My tutor recently mentioned the following result:

"For any complete discretely valued extension $K$ of $\mathbb{Q}_p$ with perfect residue field $k$, the ring of integers $\mathcal{O}_K$ can be written as a quotient of $W(k)[[T]]$ by a principal ideal generated by an Eisenstein polynomial"

I have tried looking at various books on local fields but this has not helped. Many hours of Internet search have not helped either. Could someone please tell me where I could find a proof of this fact?


When $k$ is a finite field (ie. $K/\Bbb{Q}_p$ is algebraic) then $W(k)$ is a fancy way to say $\Bbb{Z}_p[\zeta_{q-1}]$ where $q=|k|$, the ring of integers of the largest unramified extension $\subset K$.

$\zeta_{q-1}\in K$ by Hensel lemma and $$O_K=\Bbb{Z}_p[\zeta_{q-1}][[\pi_K]]=\Bbb{Z}_p[\zeta_{q-1},\pi_K]\cong \Bbb{Z}_p[\zeta_{q-1}][T]/(f(T))$$ where $\pi_K$ is a generator of the maximal ideal of $O_K$ and $f(T)\in \Bbb{Z}_p[\zeta_{q-1}][T]$ is its minimal polynomial, which is Eisenstein, because $\pi_K^e = pu$ for some $e$ and $u\in O_K^\times$,

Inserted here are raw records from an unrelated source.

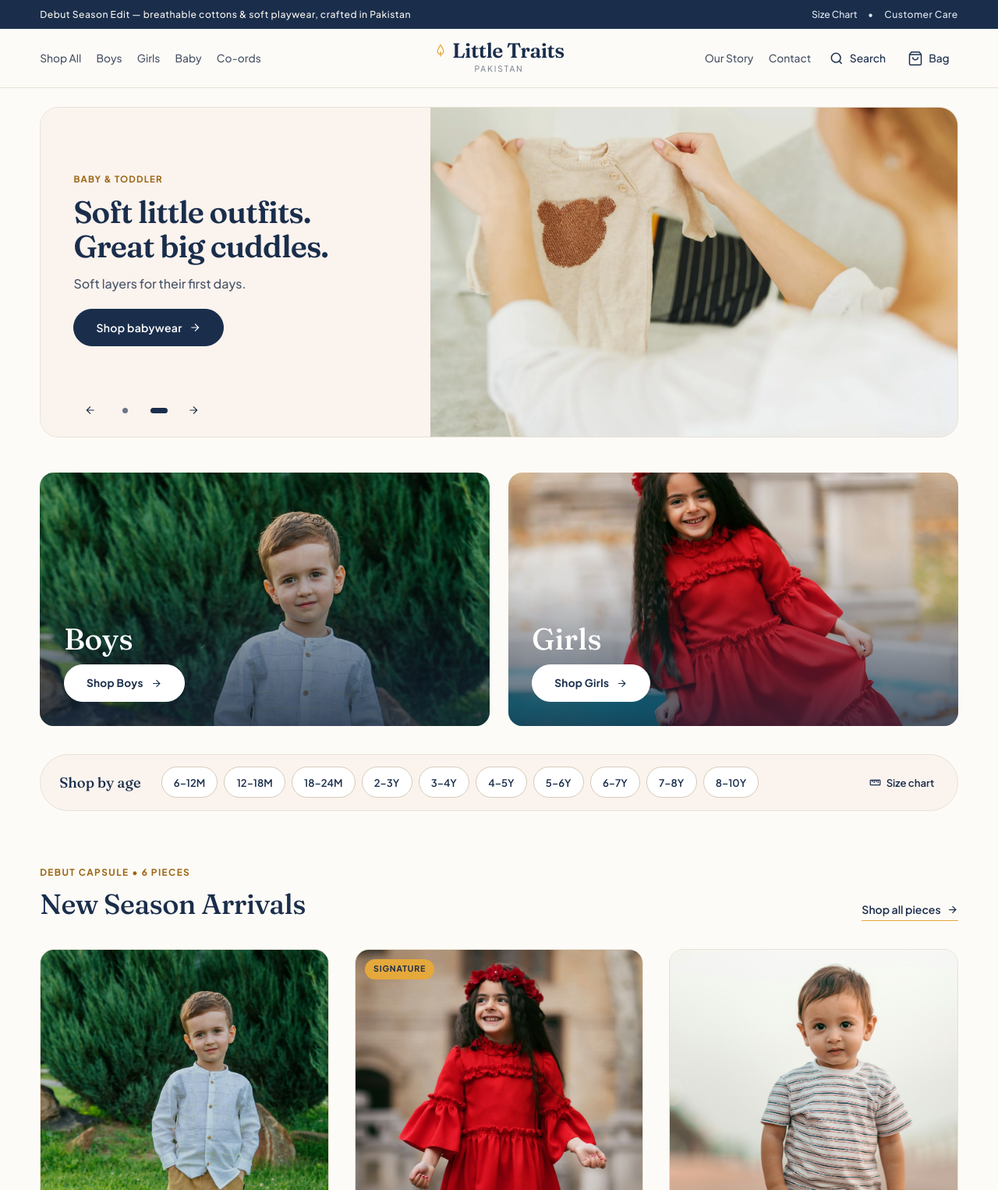
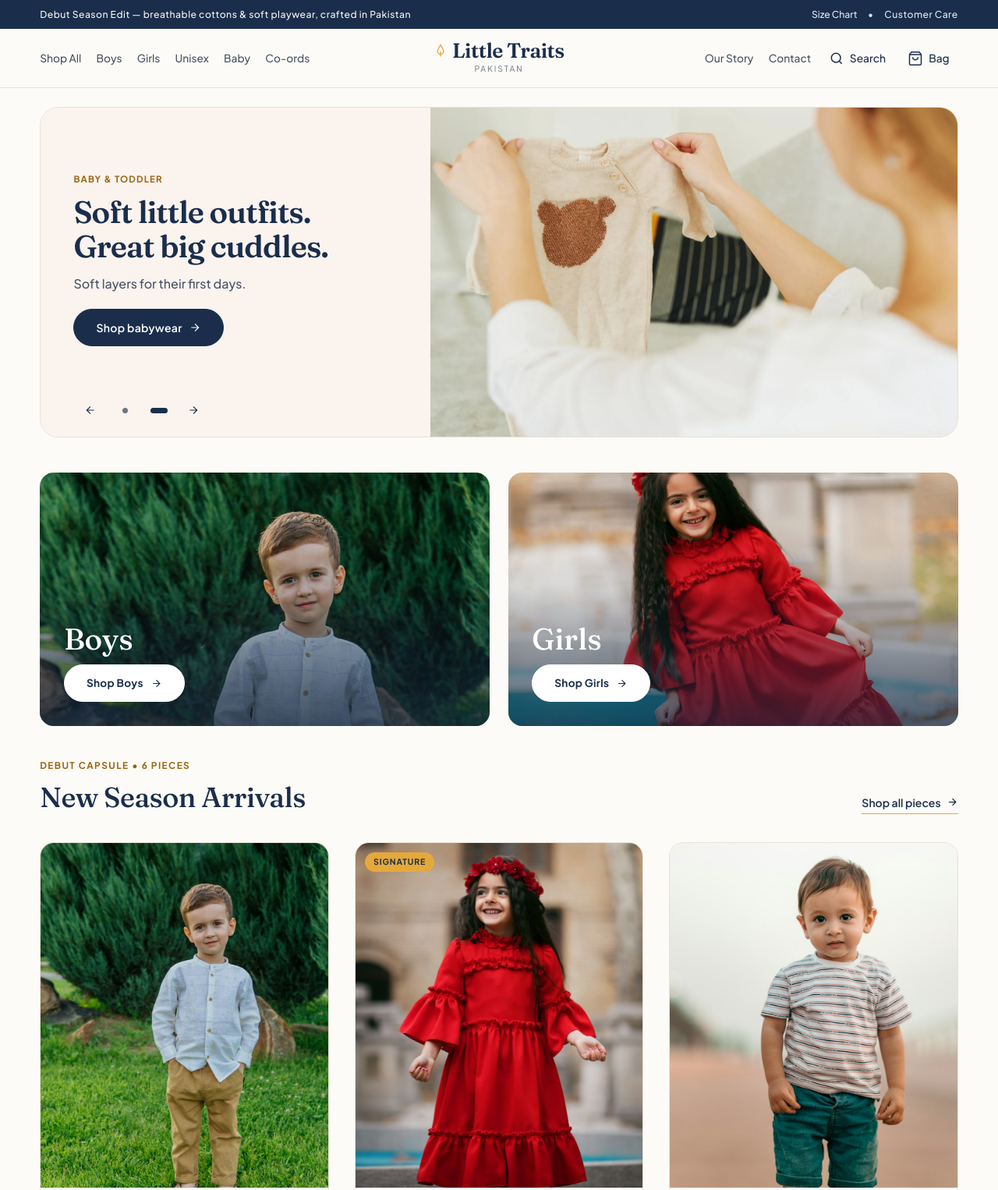
Before and after one commit to awais5094-arch/little-traits, a website: page index.html in a window 1280 px wide. Shown: the top 1526 px of the page at 78% size. Drawn offline with Linux system fonts and the light colour scheme.

Commit message:
Add Unisex department and remove homepage age strip

```diff
--- a/css/styles.css
+++ b/css/styles.css
@@ -386,7 +386,7 @@ ul, ol {
   gap: 0.65rem;
 }
 
-/* Shared pill chips (age strip, shop size filter, mobile menu) */
+/* Shared pill chips (shop size filter, mobile menu) */
 .chip-scroller {
   display: flex;
   gap: 0.5rem;
@@ -861,51 +861,6 @@ ul, ol {
 .department-card__cta {
   min-height: 44px;
   font-size: 0.85rem;
-}
-
-/* ==========================================================================
-   5. HOMEPAGE — SHOP BY AGE STRIP
-   ========================================================================== */
-.age-strip {
-  padding-bottom: clamp(2.5rem, 5vw, 4rem);
-}
-
-.age-strip__card {
-  display: flex;
-  align-items: center;
-  gap: 1rem 1.5rem;
-  padding: 0.85rem 0.85rem 0.85rem 1.5rem;
-  background-color: var(--bg-blush-tint);
-  border: 1px solid var(--border-subtle);
-  border-radius: var(--radius-pill);
-}
-
-.age-strip__title {
-  font-family: var(--font-serif);
-  font-size: 1.15rem;
-  font-weight: 500;
-  white-space: nowrap;
-}
-
-.age-strip .chip-scroller {
-  flex: 1;
-}
-
-.age-strip__guide {
-  flex: none;
-  display: inline-flex;
-  align-items: center;
-  gap: 0.4rem;
-  min-height: 40px;
-  padding: 0.4rem 1rem;
-  font-size: 0.82rem;
-  font-weight: 600;
-  color: var(--text-primary);
-  border-radius: var(--radius-pill);
-  transition: background-color 0.2s var(--ease-out);
-}
-.age-strip__guide:hover {
-  background-color: var(--bg-card);
 }
 
 /* ==========================================================================
@@ -3007,21 +2962,6 @@ ul, ol {
     padding: 0.5rem 0.8rem;
     font-size: 0.76rem;
     gap: 0.4rem;
-  }
-
-  /* Age strip: chips scroll under the title */
-  .age-strip__card {
-    display: grid;
-    grid-template-columns: 1fr auto;
-    padding: 1rem 0 1rem 1.1rem;
-    border-radius: var(--radius-md);
-    gap: 0.6rem 0.75rem;
-  }
-  .age-strip__guide {
-    margin-right: 0.6rem;
-  }
-  .age-strip .chip-scroller {
-    grid-column: 1 / -1;
   }
 
   /* Spacer so the last chip can scroll clear of the edge fade */
--- a/index.html
+++ b/index.html
@@ -4,11 +4,11 @@
   <meta charset="UTF-8" />
   <meta name="viewport" content="width=device-width, initial-scale=1.0" />
   <title>Little Traits — Soft Cottons &amp; Playful Heirlooms | Kidswear Pakistan</title>
-  <meta name="description" content="Thoughtfully made kidswear in Pakistan for ages 6 months to 10 years. Breathable combed cottons, linen blends, and soft knits for boys, girls, and babies." />
+  <meta name="description" content="Thoughtfully made kidswear in Pakistan for ages 6 months to 10 years. Shop boys, girls, unisex, and baby clothing in breathable cottons, linen blends, and soft knits." />
   <link rel="preconnect" href="https://fonts.googleapis.com" />
   <link rel="preconnect" href="https://fonts.gstatic.com" crossorigin />
   <link href="https://fonts.googleapis.com/css2?family=Fraunces:ital,opsz,wght@0,9..144,400..600;1,9..144,400&family=Plus+Jakarta+Sans:wght@400;500;600;700&display=swap" rel="stylesheet" />
-  <link rel="stylesheet" href="css/styles.css?v=1.8.1" />
+  <link rel="stylesheet" href="css/styles.css?v=1.9" />
 </head>
 <body>
   <a href="#main-content" class="skip-link">Skip to main content</a>
@@ -96,25 +96,7 @@
     </section>
 
     <!-- ====================================================================
-         SECTION 2: SHOP BY AGE (COMPACT UTILITY STRIP)
-         ==================================================================== -->
-    <section class="age-strip" aria-labelledby="age-strip-heading">
-      <div class="container">
-        <div class="age-strip__card">
-          <h2 class="age-strip__title" id="age-strip-heading">Shop by age</h2>
-          <div class="chip-scroller" id="home-age-chips">
-            <!-- Populated from window.ALL_SIZES via inline script -->
-          </div>
-          <button type="button" class="age-strip__guide" data-open-size-guide>
-            <svg width="15" height="15" viewBox="0 0 24 24" fill="none" stroke="currentColor" stroke-width="2" aria-hidden="true"><rect x="2" y="7" width="20" height="10" rx="1"/><line x1="6" y1="7" x2="6" y2="11"/><line x1="10" y1="7" x2="10" y2="13"/><line x1="14" y1="7" x2="14" y2="11"/><line x1="18" y1="7" x2="18" y2="13"/></svg>
-            Size chart
-          </button>
-        </div>
-      </div>
-    </section>
-
-    <!-- ====================================================================
-         SECTION 3: NEW ARRIVALS — THE DEBUT CAPSULE (6 PRODUCTS)
+         SECTION 2: NEW ARRIVALS — THE DEBUT CAPSULE (6 PRODUCTS)
          ==================================================================== -->
     <section class="new-arrivals" aria-labelledby="arrivals-heading">
       <div class="container">
@@ -260,8 +242,8 @@
   <!-- Shared Footer Mount -->
   <div id="site-footer-mount"></div>
 
-  <script src="js/data.js"></script>
-  <script src="js/app.js"></script>
+  <script src="js/data.js?v=1.9"></script>
+  <script src="js/app.js?v=1.9"></script>
   <script src="js/home.js?v=1.8"></script>
   <script>
     document.addEventListener("DOMContentLoaded", function () {
@@ -272,13 +254,6 @@
       if (gridEl && app) {
         gridEl.innerHTML = products.map((p) => app.renderProductCard(p)).join("");
       }
-
-      const chipsEl = document.getElementById("home-age-chips");
-      if (chipsEl) {
-        chipsEl.innerHTML = (window.ALL_SIZES || [])
-          .map((sz) => `<a href="shop.html?size=${sz}" class="size-chip">${sz.replace("-", "–")}</a>`)
-          .join("");
-      }
     });
   </script>
 </body>
--- a/js/app.js
+++ b/js/app.js
@@ -198,6 +198,7 @@
       { href: "shop.html", label: "Shop All", page: "shop.html", cat: "" },
       { href: "shop.html?category=boys", label: "Boys", page: "shop.html", cat: "boys" },
       { href: "shop.html?category=girls", label: "Girls", page: "shop.html", cat: "girls" },
+      { href: "shop.html?category=unisex", label: "Unisex", page: "shop.html", cat: "unisex" },
       { href: "shop.html?category=baby", label: "Baby", page: "shop.html", cat: "baby" },
       { href: "shop.html?category=coords", label: "Co-ords", page: "shop.html", cat: "coords" }
     ];
@@ -312,6 +313,7 @@
                   <li><a href="shop.html">All Pieces</a></li>
                   <li><a href="shop.html?category=boys">Boys</a></li>
                   <li><a href="shop.html?category=girls">Girls</a></li>
+                  <li><a href="shop.html?category=unisex">Unisex</a></li>
                   <li><a href="shop.html?category=baby">Baby &amp; Toddler</a></li>
                   <li><a href="shop.html?category=coords">Co-ords &amp; Sets</a></li>
                 </ul>
@@ -688,7 +690,7 @@
     const filtered = !q
       ? allProducts
       : allProducts.filter((p) => {
-          const hay = `${p.name} ${p.shortSubtitle} ${p.category} ${p.fabricSummary} ${p.shortDescription} ${p.colors
+          const hay = `${p.name} ${p.shortSubtitle} ${p.category} ${(p.secondaryCategories || []).join(" ")} ${p.fabricSummary} ${p.shortDescription} ${p.colors
             .map((c) => c.name)
             .join(" ")}`.toLowerCase();
           return hay.includes(q);
--- a/js/data.js
+++ b/js/data.js
@@ -46,6 +46,15 @@ window.CATEGORIES = [
     ageSpan: "1Y – 10Y",
     description: "Gathered lawn frocks, hand-stamped botanical prints, and airy smock silhouettes with gentle movement.",
     accentColor: "#F6E7E4"
+  },
+  {
+    id: "unisex",
+    slug: "unisex",
+    name: "Unisex",
+    shortLabel: "Unisex",
+    ageSpan: "6M – 6Y",
+    description: "Easy everyday pieces for every little one — soft striped sets, cosy rompers, and comfortable layers to mix, match, and share.",
+    accentColor: "#F5ECD9"
   },
   {
     id: "baby",
@@ -213,7 +222,7 @@ window.PRODUCTS = [
     purchaseSummary: "A striped jersey tee with soft cotton shorts.",
     price: 3490,
     category: "boys",
-    secondaryCategories: ["coords", "baby"],
+    secondaryCategories: ["coords", "baby", "unisex"],
     badge: "",
     featured: true,
     ageGroup: "12M – 6Y",
@@ -323,7 +332,7 @@ window.PRODUCTS = [
     purchaseSummary: "A cosy hooded romper with a soft cotton lining.",
     price: 3650,
     category: "baby",
-    secondaryCategories: [],
+    secondaryCategories: ["unisex"],
     badge: "",
     featured: true,
     ageGroup: "6M – 24M",
@@ -377,8 +386,8 @@ window.PRODUCTS = [
     shortSubtitle: "Versatile Two-Piece Layering Outfit",
     purchaseSummary: "A hooded jacket with striped bloomer shorts.",
     price: 4890,
-    category: "coords",
-    secondaryCategories: ["baby", "boys", "girls"],
+    category: "unisex",
+    secondaryCategories: ["coords", "baby", "boys", "girls"],
     badge: "Limited",
     featured: true,
     ageGroup: "6M – 4Y",
```
Also changed, not shown: DESIGN.md (+4 -0 lines), HANDOFF.md (+11 -2 lines), WORDPRESS-MAPPING.md (+8 -8 lines), about.html (+3 -3 lines), contact.html (+3 -3 lines), product.html (+3 -3 lines), shop.html (+4 -4 lines), README.md.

from which $\deg(f)= [K:\Bbb{Q}_p[\zeta_{q-1}]]=e$, which follows from $$O_K=\{ \sum_{j\ge 0} c_j \pi_K^j, c_j\in 0\cup \{\zeta_{q-1}^l\}\} = \sum_{j=0}^{e-1}\pi_K^j \Bbb{Z}_p[\zeta_{q-1}]$$

When $k$ is a more general residue field then the idea is the same: by Hensel lemma the unramified polynomials have roots in $K$ so there is a largest unramified extension $L$ such that $O_L/(p)=k$ and $O_K=O_L[[\pi_K]]\cong O_L[[T]]/(f(T))$.

  • $\begingroup$ Thank you! I want to include a reference for this. Do you know any textbook where I could find this? $\endgroup$ – marlasca23 2 days ago
  • $\begingroup$ I never opened a book of $p$-adic number theory. $\endgroup$ – reuns 2 days ago
  • $\begingroup$ Also, why do you have $\mathcal{O}_K = \mathbb{Z}_p[\zeta_{q-1},\pi_K]$? $\endgroup$ – marlasca23 2 days ago

Your Answer

By clicking “Post Your Answer”, you agree to our terms of service, privacy policy and cookie policy

Not the answer you're looking for? Browse other questions tagged or ask your own question.